- _Goal of the exercise_
Return every line of the data below, exactly.
------------------------------------
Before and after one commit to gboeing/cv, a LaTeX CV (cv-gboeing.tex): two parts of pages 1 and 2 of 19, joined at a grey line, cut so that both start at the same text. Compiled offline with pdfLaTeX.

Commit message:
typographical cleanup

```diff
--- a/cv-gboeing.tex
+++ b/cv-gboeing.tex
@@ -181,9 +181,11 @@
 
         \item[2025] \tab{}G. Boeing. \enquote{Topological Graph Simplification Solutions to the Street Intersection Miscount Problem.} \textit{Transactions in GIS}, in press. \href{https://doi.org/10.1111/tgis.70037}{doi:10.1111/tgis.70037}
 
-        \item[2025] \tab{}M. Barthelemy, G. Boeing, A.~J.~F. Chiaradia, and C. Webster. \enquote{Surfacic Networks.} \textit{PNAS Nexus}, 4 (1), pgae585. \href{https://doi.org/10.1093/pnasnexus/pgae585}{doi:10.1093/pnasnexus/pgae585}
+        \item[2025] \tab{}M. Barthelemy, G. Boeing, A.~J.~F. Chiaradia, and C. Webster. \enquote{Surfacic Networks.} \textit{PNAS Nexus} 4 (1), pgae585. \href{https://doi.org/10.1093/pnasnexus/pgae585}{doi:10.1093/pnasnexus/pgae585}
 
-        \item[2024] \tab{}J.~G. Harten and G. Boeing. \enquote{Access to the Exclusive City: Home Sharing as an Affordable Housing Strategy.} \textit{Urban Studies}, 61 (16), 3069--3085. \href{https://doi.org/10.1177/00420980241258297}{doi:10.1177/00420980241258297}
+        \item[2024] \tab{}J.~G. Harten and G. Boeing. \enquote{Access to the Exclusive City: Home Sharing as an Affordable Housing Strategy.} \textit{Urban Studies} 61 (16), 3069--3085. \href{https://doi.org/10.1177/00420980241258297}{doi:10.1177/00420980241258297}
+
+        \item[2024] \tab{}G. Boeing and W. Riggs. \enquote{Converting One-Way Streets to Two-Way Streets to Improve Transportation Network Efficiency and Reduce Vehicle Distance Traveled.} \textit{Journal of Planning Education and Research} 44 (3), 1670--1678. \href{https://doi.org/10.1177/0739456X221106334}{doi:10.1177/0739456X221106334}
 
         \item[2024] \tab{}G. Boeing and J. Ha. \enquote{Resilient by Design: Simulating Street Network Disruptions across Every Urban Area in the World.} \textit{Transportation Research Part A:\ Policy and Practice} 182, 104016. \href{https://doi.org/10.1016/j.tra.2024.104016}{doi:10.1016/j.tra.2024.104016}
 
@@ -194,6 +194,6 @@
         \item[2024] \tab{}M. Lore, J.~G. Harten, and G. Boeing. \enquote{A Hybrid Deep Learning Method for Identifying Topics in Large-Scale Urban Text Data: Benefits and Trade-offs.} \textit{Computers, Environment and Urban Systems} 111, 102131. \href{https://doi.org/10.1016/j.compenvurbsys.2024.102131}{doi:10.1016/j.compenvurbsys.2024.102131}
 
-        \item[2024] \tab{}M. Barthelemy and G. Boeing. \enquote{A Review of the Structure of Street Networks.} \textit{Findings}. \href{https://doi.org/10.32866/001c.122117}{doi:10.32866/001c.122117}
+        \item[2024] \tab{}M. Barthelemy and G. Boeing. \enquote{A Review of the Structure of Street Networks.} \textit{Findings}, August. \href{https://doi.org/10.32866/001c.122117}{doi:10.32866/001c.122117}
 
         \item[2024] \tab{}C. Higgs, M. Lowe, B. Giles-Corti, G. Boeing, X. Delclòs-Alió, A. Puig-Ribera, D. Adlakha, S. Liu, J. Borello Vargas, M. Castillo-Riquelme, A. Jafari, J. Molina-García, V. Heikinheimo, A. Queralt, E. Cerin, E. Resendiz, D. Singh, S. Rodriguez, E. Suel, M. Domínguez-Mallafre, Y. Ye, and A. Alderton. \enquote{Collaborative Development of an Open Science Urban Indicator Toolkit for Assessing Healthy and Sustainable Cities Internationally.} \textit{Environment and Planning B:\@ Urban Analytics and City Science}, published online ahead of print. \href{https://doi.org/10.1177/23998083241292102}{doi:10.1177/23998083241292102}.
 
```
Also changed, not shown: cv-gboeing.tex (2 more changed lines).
------------------------------------
- _Solved problem_
Before and after one commit to gboeing/cv, a LaTeX CV (cv-gboeing.tex): two parts of pages 1 and 2 of 19, joined at a grey line, cut so that both start at the same text. Compiled offline with pdfLaTeX.

Commit message:
typographical cleanup

```diff
--- a/cv-gboeing.tex
+++ b/cv-gboeing.tex
@@ -181,9 +181,11 @@
 
         \item[2025] \tab{}G. Boeing. \enquote{Topological Graph Simplification Solutions to the Street Intersection Miscount Problem.} \textit{Transactions in GIS}, in press. \href{https://doi.org/10.1111/tgis.70037}{doi:10.1111/tgis.70037}
 
-        \item[2025] \tab{}M. Barthelemy, G. Boeing, A.~J.~F. Chiaradia, and C. Webster. \enquote{Surfacic Networks.} \textit{PNAS Nexus}, 4 (1), pgae585. \href{https://doi.org/10.1093/pnasnexus/pgae585}{doi:10.1093/pnasnexus/pgae585}
+        \item[2025] \tab{}M. Barthelemy, G. Boeing, A.~J.~F. Chiaradia, and C. Webster. \enquote{Surfacic Networks.} \textit{PNAS Nexus} 4 (1), pgae585. \href{https://doi.org/10.1093/pnasnexus/pgae585}{doi:10.1093/pnasnexus/pgae585}
 
-        \item[2024] \tab{}J.~G. Harten and G. Boeing. \enquote{Access to the Exclusive City: Home Sharing as an Affordable Housing Strategy.} \textit{Urban Studies}, 61 (16), 3069--3085. \href{https://doi.org/10.1177/00420980241258297}{doi:10.1177/00420980241258297}
+        \item[2024] \tab{}J.~G. Harten and G. Boeing. \enquote{Access to the Exclusive City: Home Sharing as an Affordable Housing Strategy.} \textit{Urban Studies} 61 (16), 3069--3085. \href{https://doi.org/10.1177/00420980241258297}{doi:10.1177/00420980241258297}
+
+        \item[2024] \tab{}G. Boeing and W. Riggs. \enquote{Converting One-Way Streets to Two-Way Streets to Improve Transportation Network Efficiency and Reduce Vehicle Distance Traveled.} \textit{Journal of Planning Education and Research} 44 (3), 1670--1678. \href{https://doi.org/10.1177/0739456X221106334}{doi:10.1177/0739456X221106334}
 
         \item[2024] \tab{}G. Boeing and J. Ha. \enquote{Resilient by Design: Simulating Street Network Disruptions across Every Urban Area in the World.} \textit{Transportation Research Part A:\ Policy and Practice} 182, 104016. \href{https://doi.org/10.1016/j.tra.2024.104016}{doi:10.1016/j.tra.2024.104016}
 
@@ -194,6 +194,6 @@
         \item[2024] \tab{}M. Lore, J.~G. Harten, and G. Boeing. \enquote{A Hybrid Deep Learning Method for Identifying Topics in Large-Scale Urban Text Data: Benefits and Trade-offs.} \textit{Computers, Environment and Urban Systems} 111, 102131. \href{https://doi.org/10.1016/j.compenvurbsys.2024.102131}{doi:10.1016/j.compenvurbsys.2024.102131}
 
-        \item[2024] \tab{}M. Barthelemy and G. Boeing. \enquote{A Review of the Structure of Street Networks.} \textit{Findings}. \href{https://doi.org/10.32866/001c.122117}{doi:10.32866/001c.122117}
+        \item[2024] \tab{}M. Barthelemy and G. Boeing. \enquote{A Review of the Structure of Street Networks.} \textit{Findings}, August. \href{https://doi.org/10.32866/001c.122117}{doi:10.32866/001c.122117}
 
         \item[2024] \tab{}C. Higgs, M. Lowe, B. Giles-Corti, G. Boeing, X. Delclòs-Alió, A. Puig-Ribera, D. Adlakha, S. Liu, J. Borello Vargas, M. Castillo-Riquelme, A. Jafari, J. Molina-García, V. Heikinheimo, A. Queralt, E. Cerin, E. Resendiz, D. Singh, S. Rodriguez, E. Suel, M. Domínguez-Mallafre, Y. Ye, and A. Alderton. \enquote{Collaborative Development of an Open Science Urban Indicator Toolkit for Assessing Healthy and Sustainable Cities Internationally.} \textit{Environment and Planning B:\@ Urban Analytics and City Science}, published online ahead of print. \href{https://doi.org/10.1177/23998083241292102}{doi:10.1177/23998083241292102}.
 
```
Also changed, not shown: cv-gboeing.tex (2 more changed lines).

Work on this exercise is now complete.